    The number one problem -- continuity. Have someone each session keep copious notes and post them digitally as soon as possible. If you are going to be the GM, read them ... twice! Continuity is a constant problem in round robin style play, particularly if one of the GMs-to-be skips a session. "Oh, this character central to my plot is dead. Oops."

    Stake out territory. Plots centered around the Kingdom of Tyburn are all Bob's domain. Bob prefers if no one else misses with that kingdom, at least without asking.

    Idea: have two GMs stake out two neighboring kingdoms. Later, in the campaign, have them go to war. Each of you runs adventures in the other's war torn domain.

    Create a GM only email list (or at least make sure everyone has a way to contact each other). Ask lots of questions. Don't be afraid of minor spoilers. After all, we're all friends and in this together. We won't use the fact that your asking about undead in the sewers to abnormally 'gear up' for undead hunting.

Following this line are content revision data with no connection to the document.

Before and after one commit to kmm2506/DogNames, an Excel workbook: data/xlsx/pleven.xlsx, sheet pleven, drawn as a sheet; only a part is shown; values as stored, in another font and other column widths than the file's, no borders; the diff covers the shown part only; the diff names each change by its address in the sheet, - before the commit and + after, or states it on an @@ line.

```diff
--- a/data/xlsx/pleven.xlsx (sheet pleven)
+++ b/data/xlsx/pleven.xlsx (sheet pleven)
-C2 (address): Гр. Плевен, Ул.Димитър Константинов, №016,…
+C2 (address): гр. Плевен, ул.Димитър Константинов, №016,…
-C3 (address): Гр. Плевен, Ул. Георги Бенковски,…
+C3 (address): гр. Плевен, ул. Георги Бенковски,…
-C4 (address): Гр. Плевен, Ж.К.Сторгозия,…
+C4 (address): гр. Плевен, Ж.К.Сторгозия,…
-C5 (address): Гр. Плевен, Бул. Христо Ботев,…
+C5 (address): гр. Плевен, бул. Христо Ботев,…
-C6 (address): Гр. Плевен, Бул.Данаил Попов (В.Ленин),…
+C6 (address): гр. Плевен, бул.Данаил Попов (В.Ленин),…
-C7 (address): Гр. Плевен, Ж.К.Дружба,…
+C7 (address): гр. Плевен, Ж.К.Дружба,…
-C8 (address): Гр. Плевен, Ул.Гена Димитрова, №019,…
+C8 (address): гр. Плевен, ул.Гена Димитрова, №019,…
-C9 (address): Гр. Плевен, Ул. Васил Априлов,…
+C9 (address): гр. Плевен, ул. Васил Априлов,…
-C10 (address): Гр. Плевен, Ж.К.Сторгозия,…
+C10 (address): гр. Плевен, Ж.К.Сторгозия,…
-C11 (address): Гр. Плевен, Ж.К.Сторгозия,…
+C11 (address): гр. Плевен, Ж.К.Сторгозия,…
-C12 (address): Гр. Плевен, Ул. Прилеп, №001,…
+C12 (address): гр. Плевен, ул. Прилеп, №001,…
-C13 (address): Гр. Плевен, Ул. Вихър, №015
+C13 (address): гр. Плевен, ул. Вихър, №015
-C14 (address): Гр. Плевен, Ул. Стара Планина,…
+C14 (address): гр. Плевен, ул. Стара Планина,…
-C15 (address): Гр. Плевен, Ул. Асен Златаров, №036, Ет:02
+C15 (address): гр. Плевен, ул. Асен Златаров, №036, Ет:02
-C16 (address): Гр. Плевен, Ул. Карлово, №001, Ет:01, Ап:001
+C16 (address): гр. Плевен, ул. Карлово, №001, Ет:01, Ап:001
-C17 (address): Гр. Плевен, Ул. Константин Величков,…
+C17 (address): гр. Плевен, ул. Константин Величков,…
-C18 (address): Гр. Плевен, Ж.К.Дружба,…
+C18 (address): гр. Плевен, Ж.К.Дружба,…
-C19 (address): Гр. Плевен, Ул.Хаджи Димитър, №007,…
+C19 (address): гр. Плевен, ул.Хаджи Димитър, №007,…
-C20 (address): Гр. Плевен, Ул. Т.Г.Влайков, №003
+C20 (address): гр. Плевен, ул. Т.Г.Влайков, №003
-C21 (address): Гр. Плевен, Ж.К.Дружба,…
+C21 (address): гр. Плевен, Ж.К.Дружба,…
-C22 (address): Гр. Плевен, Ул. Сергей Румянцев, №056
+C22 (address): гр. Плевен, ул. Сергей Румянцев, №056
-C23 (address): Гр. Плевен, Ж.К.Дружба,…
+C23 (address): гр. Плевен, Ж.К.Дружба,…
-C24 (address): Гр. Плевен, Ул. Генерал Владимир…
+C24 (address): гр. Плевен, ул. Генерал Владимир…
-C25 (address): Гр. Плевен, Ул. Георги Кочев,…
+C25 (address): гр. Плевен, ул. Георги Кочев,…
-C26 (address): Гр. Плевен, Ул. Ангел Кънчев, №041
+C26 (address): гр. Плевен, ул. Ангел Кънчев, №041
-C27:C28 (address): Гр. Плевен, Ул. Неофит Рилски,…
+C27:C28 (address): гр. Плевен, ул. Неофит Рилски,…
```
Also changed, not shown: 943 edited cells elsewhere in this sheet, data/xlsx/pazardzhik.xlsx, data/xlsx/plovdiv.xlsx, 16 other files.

    Be gracious and roll with the punches. Sometimes, your favorite NPC gets killed. Don't worry -- you can always make more.

    Happy gaming!

    Gary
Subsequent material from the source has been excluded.